When I started bowhunting with my dad, way, way back in the 1950s, we were fumbling around pretty good in this fascinating rebirth of close-range stick and string predatorship.
Why, with the ballistic advancements of Roy Weatherby and the gung-ho wildcatters developing amazingly efficient ammo and rifles to reach way out there to kill big game, why on earth would anyone want to so severely handicap ourselves and attempt the near impossible to penetrate the nearly impenetrable red alert danger zone of game we could easily kill from afar?
What Fred Bear had so profoundly promoted and marketed was the human instinct to seek extreme challenge. Of course putting a bullet in the vitals of a deer or elk beyond 200, 300, 500 plus yards is certainly a serious sporting marksmanship challenge by anyone’s measurement, but there is something primal and freaky about out-maneuvering prey animals’ ears, eyes, noses and 6th sense of escape in order to get within 20, even 10 yards with the bow and arrow.
Such complete dedication to stealth will either drive you completely bonkers or make you the happiest backstrapper in the land. I spent many, many years as a fulltime resident of Bonkersville, I assure you.
Back then, as I believe to a great degree even to this day, all young boys got a Daisy Red Ryder BB rifle, a Wham-O slingshot and a bow and arrow. These days, more and more young girls are now part of this wonderful ritual.
My entire youth from my earliest and fondest recollections, centered around rotating these three magical projectile implements for the ultimate fun a kid could imagine.
Back in Detroit, I was put in charge of English sparrow and starling control in our cinderblock garage, and I had to be forced away from my “poop patrol” duties to function as a student and family member. I simply could not get enough shooting in to soothe the little savage Nuge.
The mighty Rouge River snaked through the riverine habitat across the street, and to my young imagination, it may have well of been the jungles of Africa. I played very little baseball, basketball, hockey, football or any other athletic sports, for I literally lived in the woods.
My fascination with wildlife and the stalking adventure owned me. I killed lots of critters with well-placed pebbles from my slingshot, plenty of birds and squirrels with the BB gun, but it was the mystical flight of the arrow that mesmerized me from day one. I believe I still hold the world record for most river rats.
Sixty-five years later now, I am oh so very happy to report that little has changed in my never-ending pursuit of happiness. Much of the game I hunt has gotten bigger and better, but the sheer joy of the pursuit is much like that of my pure, uninhibited youth. And of course, I don’t shoot robins anymore.
I know that 95+% of my hunting on Ted Nugent Spirit of the Wild TV on Outdoor Channel is with the bow and arrow, and God knows I absolutely love every minute of it.
But my wonderful Labrador retrievers and I still thrill at wing-shooting, waterfowling, and small game as often as possible, and I shoot rifles, machineguns, shotguns, and handguns constantly.
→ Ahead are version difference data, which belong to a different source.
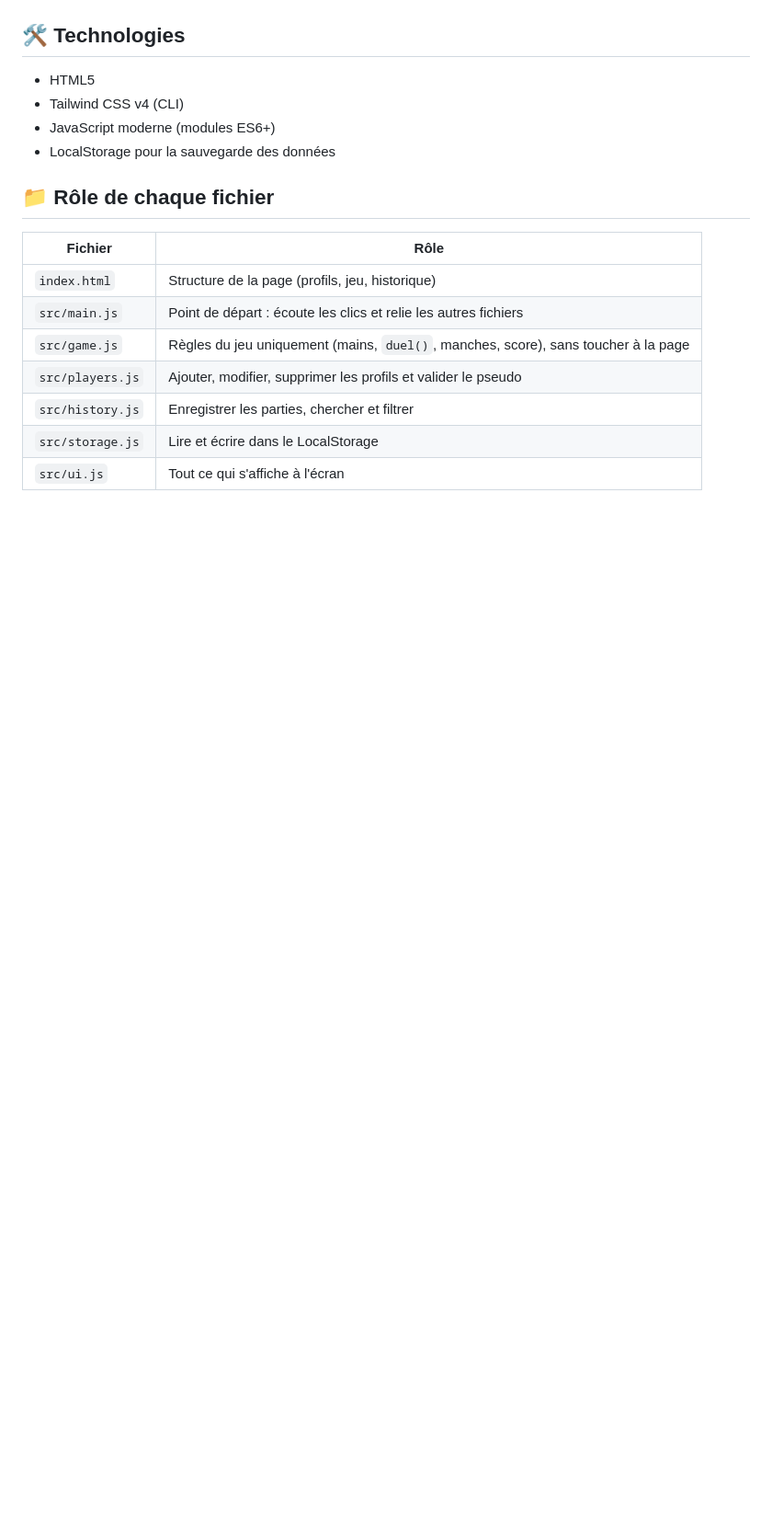
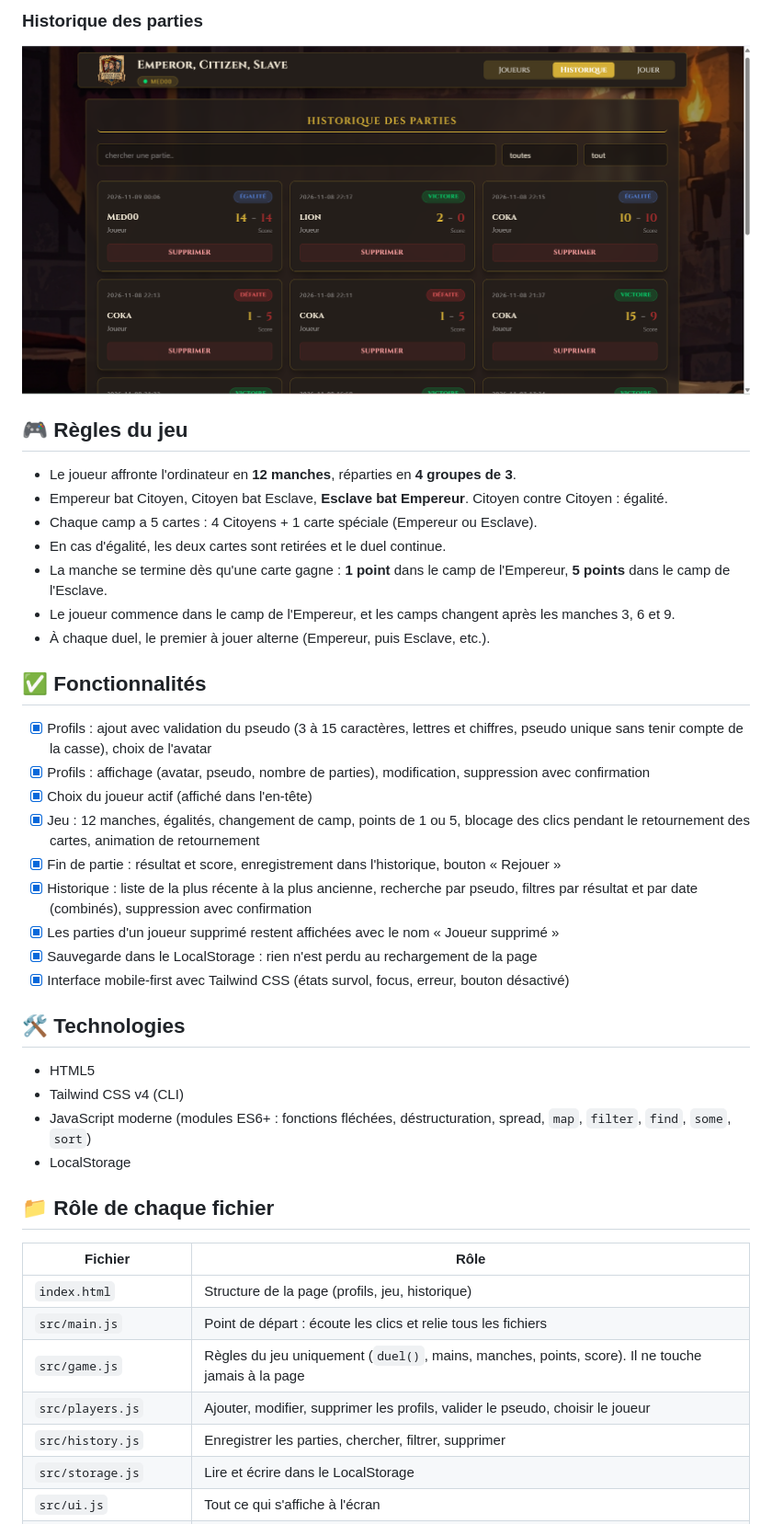
Before and after one commit to med00-co/sp2-brief2-game_ECE, a Markdown page: README.md, the part around the change printed below. Shown: that part at 92% size. Drawn GitHub-style; pictures changed too: assets/screenshots/historique.png (added); blank space fills up the shorter version.

```diff
--- a/README.md
+++ b/README.md
@@ -16,20 +18,44 @@ Application web pour un club de jeu de cartes. Les membres créent leur profil,
 
+### Historique des parties
+![Historique](./assets/screenshots/historique.png)
+
+## 🎮 Règles du jeu
+
+- Le joueur affronte l'ordinateur en **12 manches**, réparties en **4 groupes de 3**.
+- Empereur bat Citoyen, Citoyen bat Esclave, **Esclave bat Empereur**. Citoyen contre Citoyen : égalité.
+- Chaque camp a 5 cartes : 4 Citoyens + 1 carte spéciale (Empereur ou Esclave).
+- En cas d'égalité, les deux cartes sont retirées et le duel continue.
+- La manche se termine dès qu'une carte gagne : **1 point** dans le camp de l'Empereur, **5 points** dans le camp de l'Esclave.
+- Le joueur commence dans le camp de l'Empereur, et les camps changent après les manches 3, 6 et 9.
+- À chaque duel, le premier à jouer alterne (Empereur, puis Esclave, etc.).
+
+## ✅ Fonctionnalités
+
+- [x] Profils : ajout avec validation du pseudo (3 à 15 caractères, lettres et chiffres, pseudo unique sans tenir compte de la casse), choix de l'avatar
+- [x] Profils : affichage (avatar, pseudo, nombre de parties), modification, suppression avec confirmation
+- [x] Choix du joueur actif (affiché dans l'en-tête)
+- [x] Jeu : 12 manches, égalités, changement de camp, points de 1 ou 5, blocage des clics pendant le retournement des cartes, animation de retournement
+- [x] Fin de partie : résultat et score, enregistrement dans l'historique, bouton « Rejouer »
+- [x] Historique : liste de la plus récente à la plus ancienne, recherche par pseudo, filtres par résultat et par date (combinés), suppression avec confirmation
+- [x] Les parties d'un joueur supprimé restent affichées avec le nom « Joueur supprimé »
+- [x] Sauvegarde dans le LocalStorage : rien n'est perdu au rechargement de la page
+- [x] Interface mobile-first avec Tailwind CSS (états survol, focus, erreur, bouton désactivé)
 
 ## 🛠️ Technologies
 
 - HTML5
 - Tailwind CSS v4 (CLI)
-- JavaScript moderne (modules ES6+)
-- LocalStorage pour la sauvegarde des données
+- JavaScript moderne (modules ES6+ : fonctions fléchées, déstructuration, spread, `map`, `filter`, `find`, `some`, `sort`)
+- LocalStorage
 
 ## 📁 Rôle de chaque fichier
 
 | Fichier | Rôle |
 |---|---|
 | `index.html` | Structure de la page (profils, jeu, historique) |
-| `src/main.js` | Point de départ : écoute les clics et relie les autres fichiers |
-| `src/game.js` | Règles du jeu uniquement (mains, `duel()`, manches, score), sans toucher à la page |
-| `src/players.js` | Ajouter, modifier, supprimer les profils et valider le pseudo |
-| `src/history.js` | Enregistrer les parties, chercher et filtrer |
+| `src/main.js` | Point de départ : écoute les clics et relie tous les fichiers |
+| `src/game.js` | Règles du jeu uniquement (`duel()`, mains, manches, points, score). Il ne touche jamais à la page |
+| `src/players.js` | Ajouter, modifier, supprimer les profils, valider le pseudo, choisir le joueur |
+| `src/history.js` | Enregistrer les parties, chercher, filtrer, supprimer |
 | `src/storage.js` | Lire et écrire dans le LocalStorage |
 | `src/ui.js` | Tout ce qui s'affiche à l'écran |
```
Also changed, not shown: other parts of README.md (+40 -15 lines), assets/screenshots/frontPlayers.png (added), assets/screenshots/jeu.png (added), 1 other file.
One of our most popular segments on Spirit of the Wild is Uncle Ted’s Favorite Guns, as I try out many of my various firearms.
The grand family tradition of Opening Day firearm’s deer season in Michigan with my sniper 12-gauge is more exciting for me than Christmas, New Years and my birthday combined. I kill a lot of game with my 10mm and other handguns, varmint hunt year round with various firearms and calibers, and literally celebrate hunt, fish, trap, and shoot all year long.
My favorite hunting of all is the strategic ambush where I scout like a madman to determine the best place to kill a deer undetected. Stand placement is a predator science that intrigues me no end.
But I also still-hunt, stalk, wander and even do some long-range sniper work on game and varmints.
I love scoped rifles and handguns, but prefer open sights when I gun hunt. I have done my share of black powder hunting but find the cleanup procedure to be less than enjoyable.
I love my Excalibur crossbow and am working diligently to regain my Robin Hood accuracy with some of my beloved longbows and recurves.
I also run a year round trap line, and no doubt trapping is also one of my favorite forms of hunting. Not only does it teach you the ultimate knowledge of wildlife, but the furs are stunning and the lessons learned on a trap line will certainly make you a better hunter real quick.
And of course trapping fawn- and small game-killing vermin is the ultimate conservation-balancing act known to man.
The Nugent family eats lots of fresh fish, and we get after the bream pretty hard in spring, summer, and occasionally fall and winter when we can.
Then there is the most intense shooting fun known to mankind when we saddle up helicopters with my full auto M4 and work on the overpopulated hog epidemic in Texas. There is a very real distinct possibility that I actually have too much fun in the helicopter.
A little this and a little that is what keeps me bright eyed and bushytailed when it comes to my love of the great outdoors. Give it a shot, go beyond your sporting paradigm, and see how much some different methodologies will do for your fun factor this season.
Some things come relatively easy, and some are very difficult to master. But if an old guitar player from Detroit can do, certainly anyone can. And should!